Significant amendments to the Finance Bill slipped in at committee stage set a disturbing precedent of avoiding proper consultation and scrutiny, the Law Society of England and Wales has said today.

The changes, which alter the way buy-to-let properties will be taxed, may result in many investors paying income tax rather than a capital gains tax on their investment, creating uncertainty for taxpayers.

’By introducing a significant change in this way, the government is denying the public the chance to consider and comment on these proposals,’ said Law Society chief executive Catherine Dixon.

’The way these changes were introduced, in particular without consultation on the draft legislation before it was added to the bill at such a late stage, starts to feel like legislation by stealth.
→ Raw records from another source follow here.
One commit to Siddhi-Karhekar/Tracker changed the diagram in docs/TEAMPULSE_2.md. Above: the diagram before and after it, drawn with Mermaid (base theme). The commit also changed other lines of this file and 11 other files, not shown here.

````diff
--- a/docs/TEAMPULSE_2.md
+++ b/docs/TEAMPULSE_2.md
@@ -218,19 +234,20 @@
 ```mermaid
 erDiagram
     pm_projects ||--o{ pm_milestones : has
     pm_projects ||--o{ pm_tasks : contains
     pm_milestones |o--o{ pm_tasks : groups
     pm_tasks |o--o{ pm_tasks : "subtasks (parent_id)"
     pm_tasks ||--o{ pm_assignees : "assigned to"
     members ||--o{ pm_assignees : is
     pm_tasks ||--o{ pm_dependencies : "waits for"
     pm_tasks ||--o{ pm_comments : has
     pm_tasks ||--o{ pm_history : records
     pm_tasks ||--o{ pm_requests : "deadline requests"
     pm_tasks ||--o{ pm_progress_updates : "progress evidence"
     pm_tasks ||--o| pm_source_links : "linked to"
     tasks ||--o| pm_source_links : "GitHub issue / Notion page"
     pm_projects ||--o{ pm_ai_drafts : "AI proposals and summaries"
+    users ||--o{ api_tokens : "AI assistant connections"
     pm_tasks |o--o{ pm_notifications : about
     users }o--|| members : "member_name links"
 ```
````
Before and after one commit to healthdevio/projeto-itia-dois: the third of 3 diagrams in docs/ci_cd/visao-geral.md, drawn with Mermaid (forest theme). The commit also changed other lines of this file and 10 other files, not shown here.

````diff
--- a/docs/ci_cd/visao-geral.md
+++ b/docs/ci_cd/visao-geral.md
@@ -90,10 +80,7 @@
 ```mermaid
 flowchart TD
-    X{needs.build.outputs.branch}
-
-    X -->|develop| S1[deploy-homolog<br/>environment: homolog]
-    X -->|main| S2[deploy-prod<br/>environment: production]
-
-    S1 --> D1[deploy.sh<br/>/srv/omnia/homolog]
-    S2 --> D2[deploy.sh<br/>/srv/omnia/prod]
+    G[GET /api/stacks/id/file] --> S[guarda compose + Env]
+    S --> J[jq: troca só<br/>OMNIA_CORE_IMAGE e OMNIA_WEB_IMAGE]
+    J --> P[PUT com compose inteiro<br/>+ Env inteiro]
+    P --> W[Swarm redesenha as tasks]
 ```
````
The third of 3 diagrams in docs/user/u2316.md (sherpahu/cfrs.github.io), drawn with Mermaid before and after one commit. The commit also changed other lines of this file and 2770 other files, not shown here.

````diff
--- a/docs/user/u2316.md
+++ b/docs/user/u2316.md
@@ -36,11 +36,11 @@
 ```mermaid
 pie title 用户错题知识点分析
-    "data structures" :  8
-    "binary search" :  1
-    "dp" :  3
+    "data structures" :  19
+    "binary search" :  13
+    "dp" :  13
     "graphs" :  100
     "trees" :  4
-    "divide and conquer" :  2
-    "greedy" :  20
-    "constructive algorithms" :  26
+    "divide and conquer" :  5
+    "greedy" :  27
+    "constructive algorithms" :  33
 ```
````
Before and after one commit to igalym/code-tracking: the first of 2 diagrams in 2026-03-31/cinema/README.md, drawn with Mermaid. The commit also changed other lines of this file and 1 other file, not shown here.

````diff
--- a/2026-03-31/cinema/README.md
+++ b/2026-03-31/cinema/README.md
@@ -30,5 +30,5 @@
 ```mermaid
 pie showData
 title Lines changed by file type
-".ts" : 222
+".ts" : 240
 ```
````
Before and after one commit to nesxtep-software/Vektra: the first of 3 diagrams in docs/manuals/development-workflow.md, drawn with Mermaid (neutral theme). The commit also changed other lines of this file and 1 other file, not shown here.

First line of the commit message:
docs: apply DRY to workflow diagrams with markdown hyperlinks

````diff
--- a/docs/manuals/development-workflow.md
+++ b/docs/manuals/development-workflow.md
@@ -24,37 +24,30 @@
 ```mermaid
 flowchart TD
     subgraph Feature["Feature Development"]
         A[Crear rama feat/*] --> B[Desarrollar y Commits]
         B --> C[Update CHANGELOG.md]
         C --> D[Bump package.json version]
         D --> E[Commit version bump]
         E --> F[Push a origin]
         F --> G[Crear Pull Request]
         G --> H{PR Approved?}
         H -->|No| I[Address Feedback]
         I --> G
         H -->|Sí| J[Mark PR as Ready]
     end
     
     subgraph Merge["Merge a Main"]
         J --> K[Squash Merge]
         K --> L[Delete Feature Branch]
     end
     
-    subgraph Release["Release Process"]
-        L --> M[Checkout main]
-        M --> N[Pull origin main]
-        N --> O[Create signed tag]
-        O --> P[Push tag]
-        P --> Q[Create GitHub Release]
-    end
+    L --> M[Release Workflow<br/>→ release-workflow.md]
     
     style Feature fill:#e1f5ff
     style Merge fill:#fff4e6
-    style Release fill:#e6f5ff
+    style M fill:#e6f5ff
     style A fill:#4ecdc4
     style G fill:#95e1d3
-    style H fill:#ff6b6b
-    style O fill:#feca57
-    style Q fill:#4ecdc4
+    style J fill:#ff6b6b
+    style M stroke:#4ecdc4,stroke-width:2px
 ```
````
’No matter what the policy proposals, proper consultation and process is vital to maintain public confidence in our democratic institutions.’

The Law Society has made representations to the government, prepared by its Corporation Tax Sub-Committee. These representations set out how the amendments will materially change some investors’ tax obligations.

’If the government did not intend to make a material change, they need to clarify the language in the bill before it is passed. If they are intent on these changes, they should submit them for proper public consultation and legislative scrutiny,’ Catherine Dixon said.